My findings revealed that women also want men to change. They state that men should also be included in the social change and poverty alleviation effort.  They need the support of their husbands in order to effectively utilize their entrepreneurial skills and loans to help the family financially. Microcredit gives women economic independence through their own bank accounts – but this goes against conventional cultural norms. Those husbands, who express an oppressive hegemonic masculinity, create obstacles and resort to domestic violence; but other men, who ascribe to a high-minded progressive masculinity are supportive, and engage in gender-egalitarian household practices. Progress is stifled because these high-minded men are invisible to NGOs, and oppressive masculinity prevails. My research, therefore, also has policy implications: high-minded masculinity needs to be rewarded; and oppressive masculinity need to be transformed through strategic policies and programs.  I am currently writing a grant proposal with faculty at the Harvard School of Public Health to study how informal justice systems can prevent gender-based violence through the transformation of oppressive masculinity. 

Q: How does your research resonate with Miami 2020?
A: Miami’s 2020 vision, which emphasizes intercultural experiences across the globe, is a critical turning point for our institution.
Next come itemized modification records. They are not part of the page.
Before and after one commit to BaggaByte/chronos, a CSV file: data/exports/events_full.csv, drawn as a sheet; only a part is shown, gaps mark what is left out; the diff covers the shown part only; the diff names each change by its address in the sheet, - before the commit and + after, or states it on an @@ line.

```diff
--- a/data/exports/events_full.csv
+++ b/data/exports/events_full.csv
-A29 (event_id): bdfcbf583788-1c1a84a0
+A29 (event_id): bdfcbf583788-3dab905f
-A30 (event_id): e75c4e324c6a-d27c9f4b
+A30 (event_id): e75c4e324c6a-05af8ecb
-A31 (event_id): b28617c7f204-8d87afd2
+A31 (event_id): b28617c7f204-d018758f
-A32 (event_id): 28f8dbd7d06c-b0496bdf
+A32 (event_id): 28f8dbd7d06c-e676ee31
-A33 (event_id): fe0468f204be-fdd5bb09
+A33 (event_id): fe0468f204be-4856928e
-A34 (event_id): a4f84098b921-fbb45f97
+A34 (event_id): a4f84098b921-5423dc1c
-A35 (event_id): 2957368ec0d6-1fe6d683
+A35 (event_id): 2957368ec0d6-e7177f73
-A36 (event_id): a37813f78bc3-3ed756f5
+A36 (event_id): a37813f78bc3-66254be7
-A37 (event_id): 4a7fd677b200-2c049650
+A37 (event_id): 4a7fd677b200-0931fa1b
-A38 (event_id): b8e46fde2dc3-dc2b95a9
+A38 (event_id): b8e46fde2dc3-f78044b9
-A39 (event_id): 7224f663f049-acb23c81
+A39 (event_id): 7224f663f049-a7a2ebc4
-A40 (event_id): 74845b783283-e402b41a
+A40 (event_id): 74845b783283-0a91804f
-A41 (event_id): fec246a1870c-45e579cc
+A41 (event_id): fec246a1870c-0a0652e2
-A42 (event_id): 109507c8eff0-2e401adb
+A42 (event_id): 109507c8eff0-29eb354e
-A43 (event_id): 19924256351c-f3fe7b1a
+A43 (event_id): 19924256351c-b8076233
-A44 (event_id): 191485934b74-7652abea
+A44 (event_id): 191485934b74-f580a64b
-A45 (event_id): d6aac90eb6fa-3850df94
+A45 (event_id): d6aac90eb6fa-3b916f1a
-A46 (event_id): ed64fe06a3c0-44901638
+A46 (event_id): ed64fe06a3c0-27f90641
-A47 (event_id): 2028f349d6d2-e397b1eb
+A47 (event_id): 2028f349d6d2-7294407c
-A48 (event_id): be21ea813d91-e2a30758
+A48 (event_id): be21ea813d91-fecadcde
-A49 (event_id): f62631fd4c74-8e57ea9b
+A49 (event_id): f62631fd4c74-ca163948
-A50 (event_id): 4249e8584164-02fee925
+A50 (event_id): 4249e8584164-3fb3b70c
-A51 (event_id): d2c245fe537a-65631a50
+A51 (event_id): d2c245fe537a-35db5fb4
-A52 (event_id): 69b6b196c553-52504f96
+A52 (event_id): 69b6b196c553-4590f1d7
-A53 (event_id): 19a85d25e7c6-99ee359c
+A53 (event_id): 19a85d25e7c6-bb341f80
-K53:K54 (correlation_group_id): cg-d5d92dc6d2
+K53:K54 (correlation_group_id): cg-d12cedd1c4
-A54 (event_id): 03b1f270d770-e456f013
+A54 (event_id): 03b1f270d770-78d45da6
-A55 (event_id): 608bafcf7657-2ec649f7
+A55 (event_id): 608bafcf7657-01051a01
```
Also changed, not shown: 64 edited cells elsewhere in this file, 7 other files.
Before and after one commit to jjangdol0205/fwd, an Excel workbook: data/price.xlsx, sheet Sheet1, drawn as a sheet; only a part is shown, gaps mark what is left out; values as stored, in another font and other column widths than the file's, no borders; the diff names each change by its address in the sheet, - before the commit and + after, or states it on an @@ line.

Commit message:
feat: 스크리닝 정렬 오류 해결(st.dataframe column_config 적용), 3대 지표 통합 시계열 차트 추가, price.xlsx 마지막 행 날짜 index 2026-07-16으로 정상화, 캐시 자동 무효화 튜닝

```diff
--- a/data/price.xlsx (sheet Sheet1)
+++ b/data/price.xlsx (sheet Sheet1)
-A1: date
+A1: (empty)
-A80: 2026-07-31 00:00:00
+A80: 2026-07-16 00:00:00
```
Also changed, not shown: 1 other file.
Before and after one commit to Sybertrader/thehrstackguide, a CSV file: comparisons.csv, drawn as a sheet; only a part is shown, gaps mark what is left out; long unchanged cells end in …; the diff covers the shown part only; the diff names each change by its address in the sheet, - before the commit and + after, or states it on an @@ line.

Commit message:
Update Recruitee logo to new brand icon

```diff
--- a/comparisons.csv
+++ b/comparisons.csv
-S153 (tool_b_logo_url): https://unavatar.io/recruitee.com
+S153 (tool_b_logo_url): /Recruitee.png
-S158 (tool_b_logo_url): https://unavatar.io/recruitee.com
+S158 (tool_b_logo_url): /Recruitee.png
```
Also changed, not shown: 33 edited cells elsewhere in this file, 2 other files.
My research also fosters a sense of global citizenship among our students and in our community.  I welcome the opportunity to include students in global research opportunities; I share my international work with colleagues through presentations and collaborate across departments. I just received approval to conduct a pilot workshop with masters and doctoral level students in sociology and political science in Erzincan University. This workshop is, in fact, the first step in a virtual two-year research methods course, involving students from Erzincan University and Miami, which will culminate in the research project.

Q: Will our students be working with students in Erzincan?
A: Yes, next semester, a graduate student in political science at Miami University will join the research team through an independent study. She will work with the students from Erzincan University to develop literature reviews, research questions and hypotheses.  I plan to publish articles together with the students. Clearly, the creation of such an international research team, working across global borders, will lead to exciting synergies for all those involved.

Q: Congratulations on your recent appointment by Harvard University’s South Asia Institute as a 2014-2015 research affiliate. Your work with them involves the garment industry in Bangladesh. Why?
A: In April 2013, a garment factory building collapsed in Dhaka, the capital city of Bangladesh, killing over 1,100 workers, most of whom were women. I returned in July 2013 to conduct a pilot study, which revealed that international buyers also impact workers’ health and safety and that female factory owners may be more willing to listen to workers. These garment workers make the clothes we wear here, in the US, such as T-shirts, jeans etc.  This means that women factory workers are embedded in a global chain, so the solution to the problem also lies in the US.  I am a member of a committee at Harvard, which will organize two conferences in 2015 that focus on the garment industry and policy–oriented solutions.

Ahmed speaks Bengali, English, French, Hindi, Thai and Urdu. She received her doctorate from Brandeis University in 2003. She was a David E. Bell Fellow at the Harvard School of Public Health (Center for Population and Development Studies) from 2003-2004, and was a Visiting Scientist (Women's Health Initiative Program at the Department of Global Health) from 2012-2014. Early community-based experiences with the African American population, in health and education, enhanced her subsequent work with non-governmental organizations and with the United Nations Development Program.